Prayer is like that, too.  Through prayer we call on the help of supernatural entities, like angels and guides (or the over god, itself.  The over god or ‘oversoul’ is different to the ‘seeder’ god, but that’s another story).

With their assistance, more ‘divine neurons‘ are fired in the same area, and with that focus ‘miracles‘ can happen – e.g. things occur that don’t normally occur within the ‘coding‘ embedded in our physical realm.

Such beseechments don’t always work, just as asking for help from others in our human lives doesn’t always get us the help we need, or in the way we feel we need it.

Not getting the full help we need from others in our physical lives doesn’t stop us from capitalizing on it when it is available, though, even if we do have to ‘push on‘ and ‘do so much stuff by ourselves‘ until we get that relief and help.

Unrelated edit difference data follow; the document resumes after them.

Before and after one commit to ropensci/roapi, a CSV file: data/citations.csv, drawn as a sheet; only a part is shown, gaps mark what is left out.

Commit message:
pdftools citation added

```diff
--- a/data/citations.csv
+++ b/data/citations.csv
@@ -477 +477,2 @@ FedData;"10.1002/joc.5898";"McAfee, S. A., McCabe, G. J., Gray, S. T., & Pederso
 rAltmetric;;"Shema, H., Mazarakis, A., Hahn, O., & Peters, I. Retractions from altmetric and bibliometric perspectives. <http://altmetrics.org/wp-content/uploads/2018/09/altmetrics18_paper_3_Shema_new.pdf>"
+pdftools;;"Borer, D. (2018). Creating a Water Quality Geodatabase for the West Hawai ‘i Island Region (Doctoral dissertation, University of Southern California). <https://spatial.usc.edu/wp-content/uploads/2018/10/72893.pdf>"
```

Nor should any concept of ‘having to do it all by ourselves‘ stop us from reaching out to whatever help is available in the supernatural realm for us.

Just as our human friends and family don’t always know what needs we have, or won’t step in uninvited out of respect for our personal choices, so does the supernatural realm often behave.

We have to express a great desire for that help, either through the emission of misery and sense of loss, or through prayer.  (I know which I would prefer to invite with).

After all, being a level detached from our physical realm, supernatural entities know very well that what happens to us here only pertains to us here.

After death, we are with them – still alive, still thriving, but in a different layer of existence.  So of course, they will only respond to a direct request of some kind, or because their sympathy is aroused by our misery.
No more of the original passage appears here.